*Problem statement*
The result should be an exact copy of the entries that follow, with no pictures included.

[Before and after images]
==========
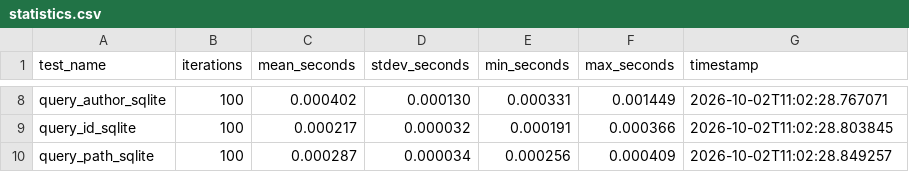
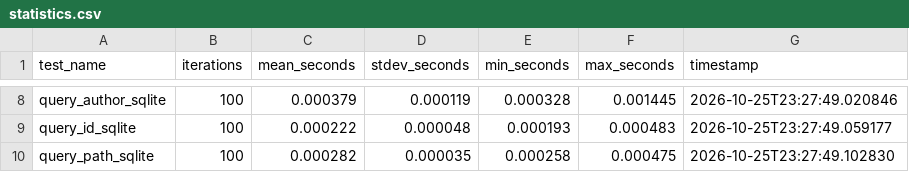
Before and after one commit to bigdata-devs/stage_1, a CSV file: benchmarks_results/python/statistics.csv, drawn as a sheet; only a part is shown, gaps mark what is left out; the diff covers the shown part only; the diff names each change by its address in the sheet, - before the commit and + after, or states it on an @@ line.

```diff
--- a/benchmarks_results/python/statistics.csv
+++ b/benchmarks_results/python/statistics.csv
-C8 (mean_seconds): 0.000402
+C8 (mean_seconds): 0.000379
-D8 (stdev_seconds): 0.000130
+D8 (stdev_seconds): 0.000119
-E8 (min_seconds): 0.000331
+E8 (min_seconds): 0.000328
-F8 (max_seconds): 0.001449
+F8 (max_seconds): 0.001445
-G8 (timestamp): 2026-10-02T11:02:28.767071
+G8 (timestamp): 2026-10-25T23:27:49.020846
-C9 (mean_seconds): 0.000217
+C9 (mean_seconds): 0.000222
-D9 (stdev_seconds): 0.000032
+D9 (stdev_seconds): 0.000048
-E9 (min_seconds): 0.000191
+E9 (min_seconds): 0.000193
-F9 (max_seconds): 0.000366
+F9 (max_seconds): 0.000483
-G9 (timestamp): 2026-10-02T11:02:28.803845
+G9 (timestamp): 2026-10-25T23:27:49.059177
-C10 (mean_seconds): 0.000287
+C10 (mean_seconds): 0.000282
-D10 (stdev_seconds): 0.000034
+D10 (stdev_seconds): 0.000035
-E10 (min_seconds): 0.000256
+E10 (min_seconds): 0.000258
-F10 (max_seconds): 0.000409
+F10 (max_seconds): 0.000475
-G10 (timestamp): 2026-10-02T11:02:28.849257
+G10 (timestamp): 2026-10-25T23:27:49.102830
```
Also changed, not shown: 32 edited cells elsewhere in this file, benchmarks_results/go/scalability.csv, benchmarks_results/java/disk_usage.csv, 51 other files.
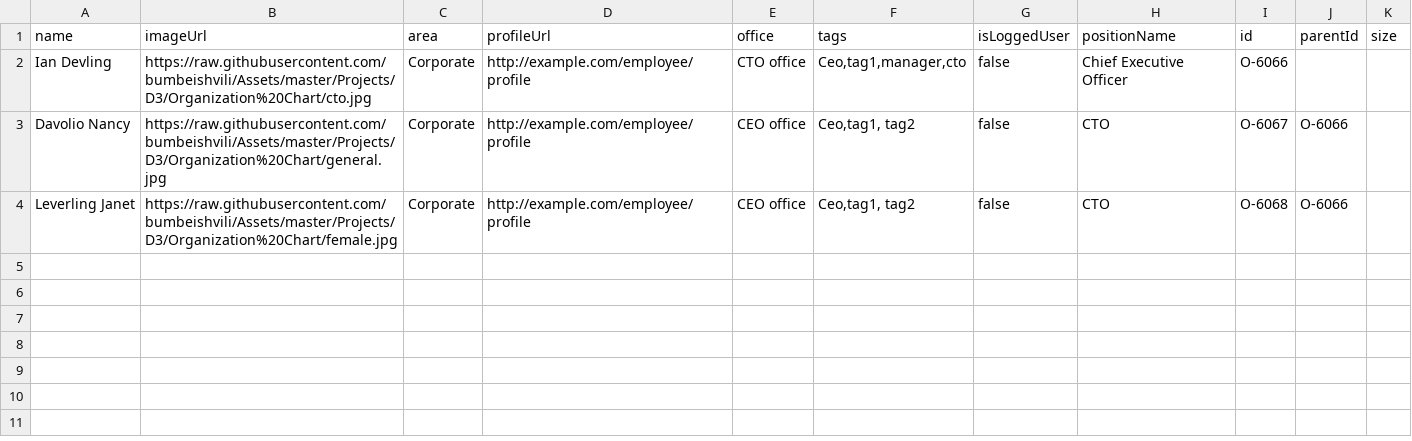
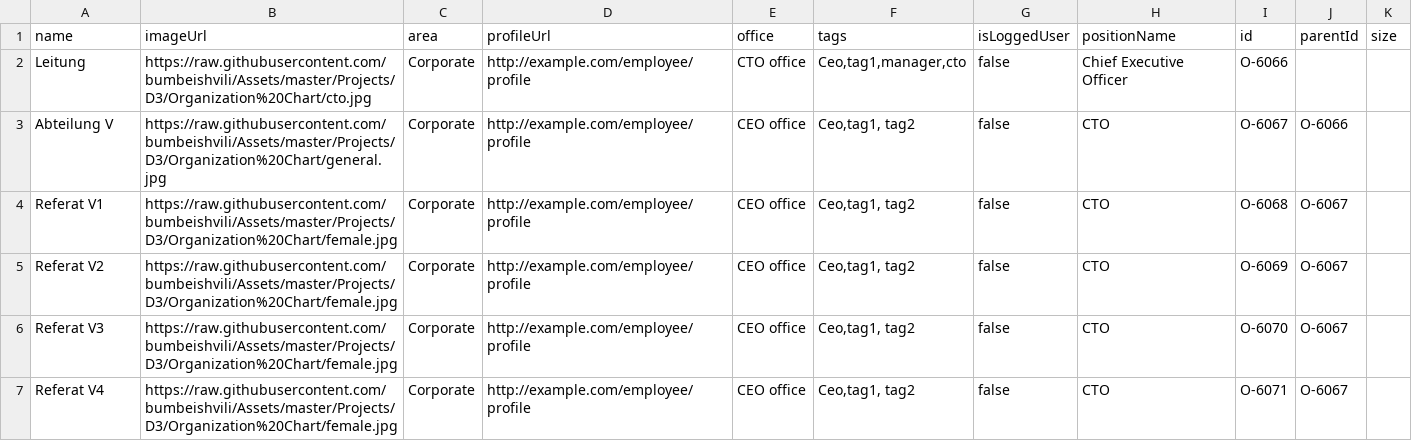
Before and after one commit to mishevskas/OrgChart, a CSV file: data_main.csv, drawn as a sheet.

Commit message:
Update data_main.csv

```diff
--- a/data_main.csv
+++ b/data_main.csv
@@ -1,4 +1,7 @@
 name,imageUrl,area,profileUrl,office,tags,isLoggedUser,positionName,id,parentId,size
-Ian Devling,https://raw.githubusercontent.com/bumbeishvili/Assets/master/Projects/D3/Organization%20Chart/cto.jpg,Corporate,http://example.com/employee/profile,CTO office,"Ceo,tag1,manager,cto",false,Chief Executive Officer ,O-6066,,
-Davolio Nancy,https://raw.githubusercontent.com/bumbeishvili/Assets/master/Projects/D3/Organization%20Chart/general.jpg,Corporate,http://example.com/employee/profile,CEO office,"Ceo,tag1, tag2",false,CTO ,O-6067,O-6066,
- Leverling Janet,https://raw.githubusercontent.com/bumbeishvili/Assets/master/Projects/D3/Organization%20Chart/female.jpg,Corporate,http://example.com/employee/profile,CEO office,"Ceo,tag1, tag2",false,CTO ,O-6068,O-6066,
+Leitung,https://raw.githubusercontent.com/bumbeishvili/Assets/master/Projects/D3/Organization%20Chart/cto.jpg,Corporate,http://example.com/employee/profile,CTO office,"Ceo,tag1,manager,cto",false,Chief Executive Officer ,O-6066,,
+Abteilung V,https://raw.githubusercontent.com/bumbeishvili/Assets/master/Projects/D3/Organization%20Chart/general.jpg,Corporate,http://example.com/employee/profile,CEO office,"Ceo,tag1, tag2",false,CTO ,O-6067,O-6066,
+Referat V1,https://raw.githubusercontent.com/bumbeishvili/Assets/master/Projects/D3/Organization%20Chart/female.jpg,Corporate,http://example.com/employee/profile,CEO office,"Ceo,tag1, tag2",false,CTO ,O-6068,O-6067,
+Referat V2,https://raw.githubusercontent.com/bumbeishvili/Assets/master/Projects/D3/Organization%20Chart/female.jpg,Corporate,http://example.com/employee/profile,CEO office,"Ceo,tag1, tag2",false,CTO ,O-6069,O-6067,
+Referat V3,https://raw.githubusercontent.com/bumbeishvili/Assets/master/Projects/D3/Organization%20Chart/female.jpg,Corporate,http://example.com/employee/profile,CEO office,"Ceo,tag1, tag2",false,CTO ,O-6070,O-6067,
+Referat V4,https://raw.githubusercontent.com/bumbeishvili/Assets/master/Projects/D3/Organization%20Chart/female.jpg,Corporate,http://example.com/employee/profile,CEO office,"Ceo,tag1, tag2",false,CTO ,O-6071,O-6067,
```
==========
*Finished exercise*
Before and after one commit to bigdata-devs/stage_1, a CSV file: benchmarks_results/python/statistics.csv, drawn as a sheet; only a part is shown, gaps mark what is left out; the diff covers the shown part only; the diff names each change by its address in the sheet, - before the commit and + after, or states it on an @@ line.

```diff
--- a/benchmarks_results/python/statistics.csv
+++ b/benchmarks_results/python/statistics.csv
-C8 (mean_seconds): 0.000402
+C8 (mean_seconds): 0.000379
-D8 (stdev_seconds): 0.000130
+D8 (stdev_seconds): 0.000119
-E8 (min_seconds): 0.000331
+E8 (min_seconds): 0.000328
-F8 (max_seconds): 0.001449
+F8 (max_seconds): 0.001445
-G8 (timestamp): 2026-10-02T11:02:28.767071
+G8 (timestamp): 2026-10-25T23:27:49.020846
-C9 (mean_seconds): 0.000217
+C9 (mean_seconds): 0.000222
-D9 (stdev_seconds): 0.000032
+D9 (stdev_seconds): 0.000048
-E9 (min_seconds): 0.000191
+E9 (min_seconds): 0.000193
-F9 (max_seconds): 0.000366
+F9 (max_seconds): 0.000483
-G9 (timestamp): 2026-10-02T11:02:28.803845
+G9 (timestamp): 2026-10-25T23:27:49.059177
-C10 (mean_seconds): 0.000287
+C10 (mean_seconds): 0.000282
-D10 (stdev_seconds): 0.000034
+D10 (stdev_seconds): 0.000035
-E10 (min_seconds): 0.000256
+E10 (min_seconds): 0.000258
-F10 (max_seconds): 0.000409
+F10 (max_seconds): 0.000475
-G10 (timestamp): 2026-10-02T11:02:28.849257
+G10 (timestamp): 2026-10-25T23:27:49.102830
```
Also changed, not shown: 32 edited cells elsewhere in this file, benchmarks_results/go/scalability.csv, benchmarks_results/java/disk_usage.csv, 51 other files.
Before and after one commit to mishevskas/OrgChart, a CSV file: data_main.csv, drawn as a sheet.

Commit message:
Update data_main.csv

```diff
--- a/data_main.csv
+++ b/data_main.csv
@@ -1,4 +1,7 @@
 name,imageUrl,area,profileUrl,office,tags,isLoggedUser,positionName,id,parentId,size
-Ian Devling,https://raw.githubusercontent.com/bumbeishvili/Assets/master/Projects/D3/Organization%20Chart/cto.jpg,Corporate,http://example.com/employee/profile,CTO office,"Ceo,tag1,manager,cto",false,Chief Executive Officer ,O-6066,,
-Davolio Nancy,https://raw.githubusercontent.com/bumbeishvili/Assets/master/Projects/D3/Organization%20Chart/general.jpg,Corporate,http://example.com/employee/profile,CEO office,"Ceo,tag1, tag2",false,CTO ,O-6067,O-6066,
- Leverling Janet,https://raw.githubusercontent.com/bumbeishvili/Assets/master/Projects/D3/Organization%20Chart/female.jpg,Corporate,http://example.com/employee/profile,CEO office,"Ceo,tag1, tag2",false,CTO ,O-6068,O-6066,
+Leitung,https://raw.githubusercontent.com/bumbeishvili/Assets/master/Projects/D3/Organization%20Chart/cto.jpg,Corporate,http://example.com/employee/profile,CTO office,"Ceo,tag1,manager,cto",false,Chief Executive Officer ,O-6066,,
+Abteilung V,https://raw.githubusercontent.com/bumbeishvili/Assets/master/Projects/D3/Organization%20Chart/general.jpg,Corporate,http://example.com/employee/profile,CEO office,"Ceo,tag1, tag2",false,CTO ,O-6067,O-6066,
+Referat V1,https://raw.githubusercontent.com/bumbeishvili/Assets/master/Projects/D3/Organization%20Chart/female.jpg,Corporate,http://example.com/employee/profile,CEO office,"Ceo,tag1, tag2",false,CTO ,O-6068,O-6067,
+Referat V2,https://raw.githubusercontent.com/bumbeishvili/Assets/master/Projects/D3/Organization%20Chart/female.jpg,Corporate,http://example.com/employee/profile,CEO office,"Ceo,tag1, tag2",false,CTO ,O-6069,O-6067,
+Referat V3,https://raw.githubusercontent.com/bumbeishvili/Assets/master/Projects/D3/Organization%20Chart/female.jpg,Corporate,http://example.com/employee/profile,CEO office,"Ceo,tag1, tag2",false,CTO ,O-6070,O-6067,
+Referat V4,https://raw.githubusercontent.com/bumbeishvili/Assets/master/Projects/D3/Organization%20Chart/female.jpg,Corporate,http://example.com/employee/profile,CEO office,"Ceo,tag1, tag2",false,CTO ,O-6071,O-6067,
```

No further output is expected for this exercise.